These are just a few of the words participants in the Alabama Black Belt Music Exchange use to describe their experience sharing music together the past three months. The cadre, developed as a partnership between Samford University’s Frances Marlin Mann Center for Ethics and Leadership and the Center for Worship and the Arts, connected music students in the School of the Arts with students of the Mt. Gilead Scholastic and Artistic Institute in Coy, Alabama through a series of zoom classes.
Before beginning music exchange classes with the younger students, Samford music students first met virtually with the Reverend Dr. Stanford Angion, founder of the Mt. Gilead Scholastic and Artistic Institute, and the program’s director, Ms. Susan Wilson. Dr. Angion shared the original vision of the MGS&A to provide both musical and academic training for young people in the Coy community in an effort to “raise up our own” as worship and community leaders. MGS&A was founded in 2012, and provides weekly music lessons in drums, guitar, piano and voice; academic tutoring and standardized test prep; and a summer camp each July. Ms. Wilson explained that while the COVID-19 pandemic has prevented students and instructors from being able to meet in person, lessons have continued through virtual connections such as FaceTime and Skype.

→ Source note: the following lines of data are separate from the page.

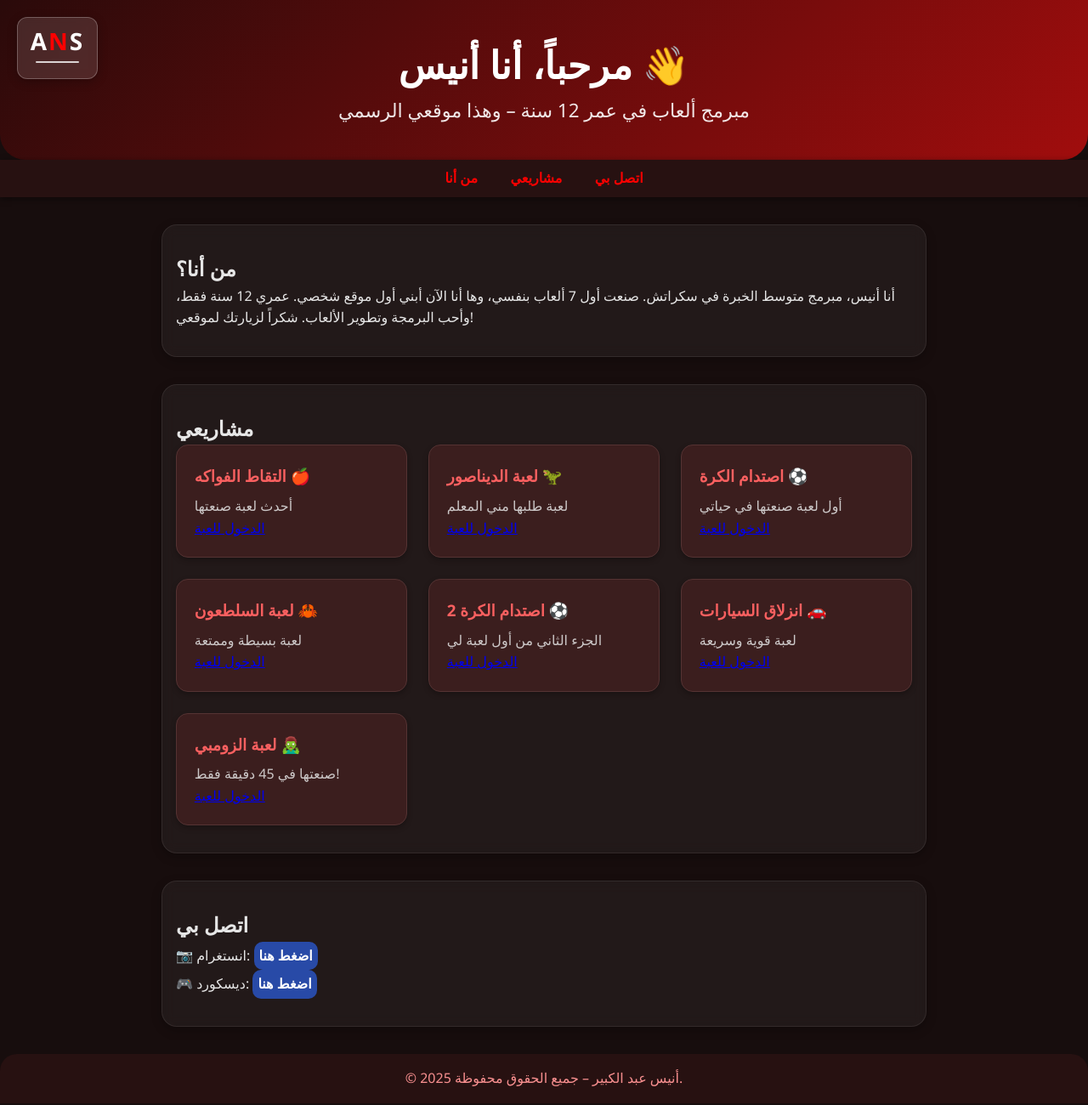
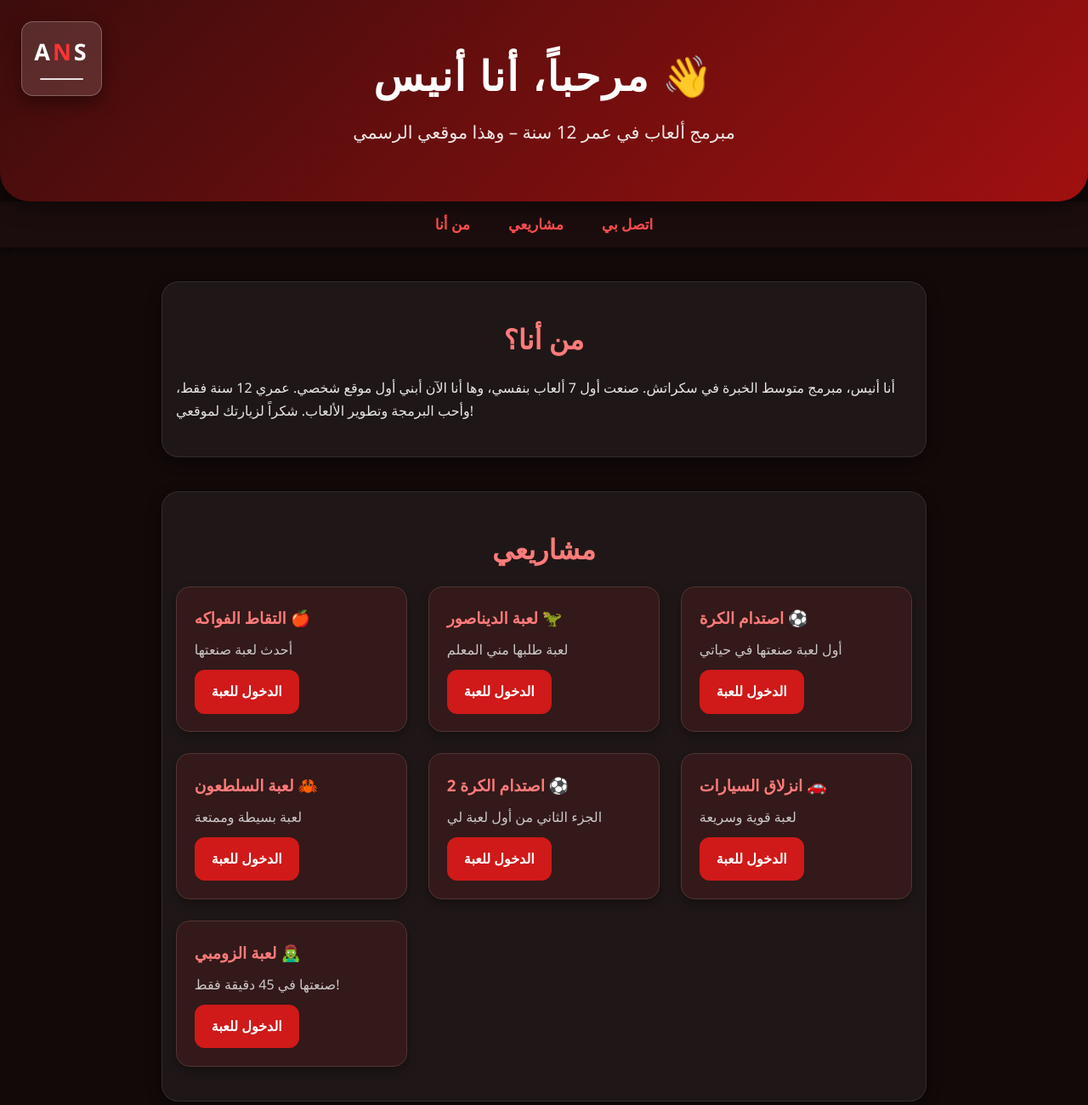
Before and after one commit to seyf158/anis-website, a plain HTML site: page index.html in a window 1280 px wide. Shown: the top 1300 px of the page at 85% size. Drawn offline with Linux system fonts and the light colour scheme.

Commit message:
Update styles.css

```diff
--- a/styles.css
+++ b/styles.css
@@ -7,33 +7,81 @@
 
 body {
     font-family: "Segoe UI", Arial, sans-serif;
-    background: #170d0d; /* أسود مزرق */
+    background: #120909;
     color: #e6e6e6;
-    line-height: 1.6;
+    line-height: 1.7;
+    animation: fadeIn 0.8s ease;
+}
+
+/* أنيميشن دخول بسيط */
+@keyframes fadeIn {
+    from { opacity: 0; }
+    to { opacity: 1; }
 }
 
 /* ========== الهيدر ========== */
 .site-header {
     text-align: center;
-    padding: 2.5rem 0;
-    background: linear-gradient(135deg, #2a0a0a, #a10d0d);
+    padding: 3rem 1rem 4rem;
+    background: linear-gradient(135deg, #3c0c0c, #a11010);
     color: white;
-    border-bottom-left-radius: 30px;
-    border-bottom-right-radius: 30px;
+    border-bottom-left-radius: 35px;
+    border-bottom-right-radius: 35px;
+    position: relative;
+    box-shadow: 0 5px 25px rgba(0,0,0,0.5);
 }
 
 .site-header h1 {
-    font-size: 2.8rem;
+    font-size: 3rem;
+    letter-spacing: 2px;
+    font-weight: bold;
+    margin-bottom: 0.5rem;
 }
 
-  .site-header p {
-    font-size: 1.4rem;
+.subtitle {
+    font-size: 1.3rem;
     opacity: 0.9;
+}
+
+/* ========== الشعار ========== */
+.logo-box {
+    position: absolute;
+    top: 25px;
+    left: 25px;
+    width: 95px;
+    text-align: center;
+
+    background: rgba(255, 255, 255, 0.13);
+    padding: 12px 10px 18px 10px;
+    border-radius: 14px;
+    border: 1px solid rgba(255, 255, 255, 0.25);
+
+    backdrop-filter: blur(10px);
+    box-shadow: 0 8px 20px #00000065;
+}
+
+.logo-top {
+    font-size: 27px;
+    font-weight: bold;
+    letter-spacing: 3px;
+}
+
+.logo-N {
+    color: #ff3333;
+}
+
+.logo-line {
+    width: 70%;
+    height: 2px;
+    background: white;
+    margin: 8px auto 0 auto;
+    opacity: 0.85;
+    border-radius: 2px;
 }
 
 /* ========== القائمة ========== */
 .site-nav {
-    background: #271111;
+    background: #1b0d0d;
     box-shadow: 0 2px 8px #00000070;
 }
 
@@ -41,35 +89,47 @@
     display: flex;
     justify-content: center;
     list-style: none;
-    padding: 0.6rem 0;
-  }
-
-  .site-nav li {
-    margin: 0 1.2rem;
+    padding: 0.8rem 0;
+    gap: 25px;
 }
 
 .site-nav a {
-    color: #ff0000;
+    color: #ff4e4e;
     text-decoration: none;
     font-weight: bold;
-    transition: 0.2s;
+    font-size: 17px;
+    padding: 6px 10px;
+    border-radius: 8px;
+    transition: 0.25s ease;
 }
 
 .site-nav a:hover {
-    color: #f99090;
+    background: #a11010;
+    color: white;
+    transform: translateY(-3px);
 }
 
 /* ========== الأقسام ========== */
 section {
-    padding: 2rem 1rem;
+    padding: 2.5rem 1rem;
     max-width: 900px;
-    margin: auto;
-    margin-top: 2rem;
-    background: rgba(255, 255, 255, 0.05); /* شفاف فخم */
-    border-radius: 18px;
-    border: 1px solid rgba(255, 255, 255, 0.08);
-    backdrop-filter: blur(8px);
-    box-shadow: 0 4px 12px #00000040;
+    margin: 2.5rem auto;
+
+    background: rgba(255, 255, 255, 0.06);
+    border-radius: 20px;
+    border: 1px solid rgba(255, 255, 255, 0.09);
+
+    backdrop-filter: blur(10px);
+    box-shadow: 0 5px 17px #00000050;
+
+    animation: fadeIn 1s ease;
+}
+
+section h2 {
+    font-size: 2rem;
+    margin-bottom: 1rem;
+    text-align: center;
+    color: #ff7b7b;
 }
 
 /* ========== المشاريع ========== */
@@ -79,151 +139,77 @@
     gap: 25px;
 }
 
-  /* بطاقة المشروع */
 .project {
-    background: #3b1e1e; /* أزرق رمادي فخم */
+    background: #331919;
     padding: 1.3rem;
-    border-radius: 14px;
+    border-radius: 16px;
     border: 1px solid #553333;
+
     transition: 0.25s ease;
-    box-shadow: 0 3px 6px #00000040;
+    box-shadow: 0 5px 12px #00000050;
 }
 
 .project:hover {
-    transform: translateY(-6px);
-    box-shadow: 0 5px 12px #00000070;
-    border-color: #fa6060; /* أزرق فاتح */
+    transform: translateY(-7px);
+    box-shadow: 0 8px 16px #00000080;
+    border-color: #ff7979;
 }
 
 .project h3 {
     margin-bottom: 0.5rem;
-    color: #fa6060; /* أزرق جميل */
+    color: #ff7b7b;
 }
 
 .project p {
     opacity: 0.85;
+    margin-bottom: 10px;
 }
 
-  /* زر التحميل */
-  ._blank {
+/* ===== زر راقي ===== */
+.btn,
+.green-btn {
     display: inline-block;
-    padding: 10px 15px;
-    background: #ac0000; /* أزرق سماوي */
+    padding: 12px 20px;
+    background-color: #d01919;
     color: white;
     text-decoration: none;
-    border-radius: 8px;
+    border-radius: 12px;
     font-weight: bold;
-    margin-top: 10px;
-    transition: 0.2s;
+    font-size: 16px;
+    transition: 0.25s ease;
 }
 
-  ._blank:hover {
-    background: #c70202;
+.btn:hover,
+.green-btn:hover {
+    background-color: #ff4d4d;
+    transform: scale(1.08);
+}
+
+/* ========== اتصل بي ========== */
+.call-me {
+    display: inline-block;
+    padding: 7px 10px;
+    background-color: #284aa7;
+    color: white;
+    text-decoration: none;
+    border-radius: 10px;
+    font-weight: bold;
+    transition: 0.25s ease;
+}
+
+.call-me:hover {
+    background-color: #416be2;
+    transform: scale(1.08);
 }
 
 /* ========== الفوتر ========== */
 .site-footer {
     text-align: center;
-    padding: 1rem 0;
-    margin-top: 2rem;
-    background: #271111;
-    color: #f99090;
-    border-top-left-radius: 20px;
-    border-top-right-radius: 20px;
+    padding: 1.5rem 0;
+    margin-top: 3rem;
+    background: #1b0d0d;
+    color: #ff7b7b;
+    border-top-left-radius: 22px;
+    border-top-right-radius: 22px;
+    box-shadow: 0 -4px 12px #00000050;
 }
-
-  /* صندوق الشعار */
-  .logo-box {
-    position: absolute;
-    top: 20px;
-    left: 20px;
-
-    width: 95px;
-    text-align: center;
-
-    background: rgba(255, 255, 255, 0.12);
-    color: white;
-    padding: 12px 10px 18px 10px;
-    border-radius: 12px;
-    border: 1px solid rgba(255, 255, 255, 0.25);
-
-    backdrop-filter: blur(5px);
-    box-shadow: 0 3px 12px #00000040;
-    font-family: "Segoe UI", sans-serif;
-  }
-
-  /* الاسم SYF */
-  .logo-top {
-    font-size: 28px;
-    font-weight: bold;
-    letter-spacing: 2px;
-    display: block;
-    line-height: 1.1;
-  }
-  .logo-N {
-  color: #ff0000;
-}
-
-  /* الأرقام 158 */
-  .logo-bottom {
-    display: block;
-    margin-top: 18px;
-    font-size: 18px;
-    opacity: 0.9;
-    letter-spacing: 2px;
-  }
-
-  /* الخط أسفل الشعار */
-  .logo-line {
-    width: 70%;
-    height: 2px;
-    background: white;
-    margin: 8px auto 0 auto;
-    opacity: 0.8;
-    border-radius: 2px;
-  }
-  contact {
-    color : white;
-  }
-
-  /* تباعد خاص بين من أنا و مشاريعي */
-  #about {
-    margin-bottom: 2rem;
-  }
-
-  /* تباعد خاص بين مشاريعي و اتصل بي */
-  #projects {
-    margin-bottom: 2rem;
-  }
-  .green-btn {
-    display: inline-block;
-    padding: 12px 20px;
-    background-color: #28a745; /* أخضر */
-    color: white;
-    text-decoration: none;
-    border-radius: 10px;
-    font-weight: bold;
-    font-size: 16px;
-    transition: 0.2s;
-}
-
-.green-btn:hover {
-    background-color: #72ca85; /* أخضر أغمق عند المرور */
-    transform: scale(1.05);
-}
-.call-me {
-    display: inline-block;
-    padding: 4px 6px;
-    background-color: #284aa7; /* أخضر */
-    color: white;
-    text-decoration: none;
-    border-radius: 10px;
-    font-weight: bold;
-    font-size: 16px;
-    transition: 0.2s;
-}
-
-.call-me:hover {
-    background-color: #5378df; /* أخضر أغمق عند المرور */
-    transform: scale(1.05);
-}
```
Lines whose indentation alone changed are shown as unchanged.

Samford Senior Olivia Grace Sistrunk said she has been encouraged by the resilience of the MGS&A administration and students. “Through COVID, we have been tempted to live in fear, but through this experience, especially the MGS&A students, I’ve been reminded that we can move past obstacles. The Lord has not given us a spirit of fear, and this experience has reminded me of that.”
After helpful orientations with MGS&A community partners and the Mann Center, Samford and MGS&A students met together for three virtual Saturday morning music exchange classes. The classes included lessons in music theory and instrument demonstrations from Samford students, performances from MGS&A students and groups, and some intentional times of conversation and getting to know one another. MGS&A instructor Kendra Angion said, “This experience has been eye-opening to me. I’ve seen how we can bring different styles and ways of learning together to make beautiful music.” Samford student James Kirk agreed, “It’s been a really educational experience, as we’ve learned about different musical communities.
Some of the participants’ favorite features were a harp demonstration by Ashleigh Jones, a performance of “Silent Night” by the MGS&A choir featuring soloist Chelsea Wilson, an entertaining tuba demonstration from James Kirk, a piano performance by Devon Tucker, a solfege singing game led by Olivia Grace Sistrunk, a rhythm matching activity from Will Mason, a demonstration of vocal warm-ups and performance from Carlee Edge, and a very special video visit and song from Dr. Angion and Ms. Wilson’s mother Rosetta Angion.
The 89-year-old Ms. Angion, who was an active part of the Civil Rights movement, encouraged the students to continue working hard to learn music and “whatever you do, do it in the name of the Lord,” she said. She then sang part of one of her favorite songs from the civil rights era, “We Shall Overcome.”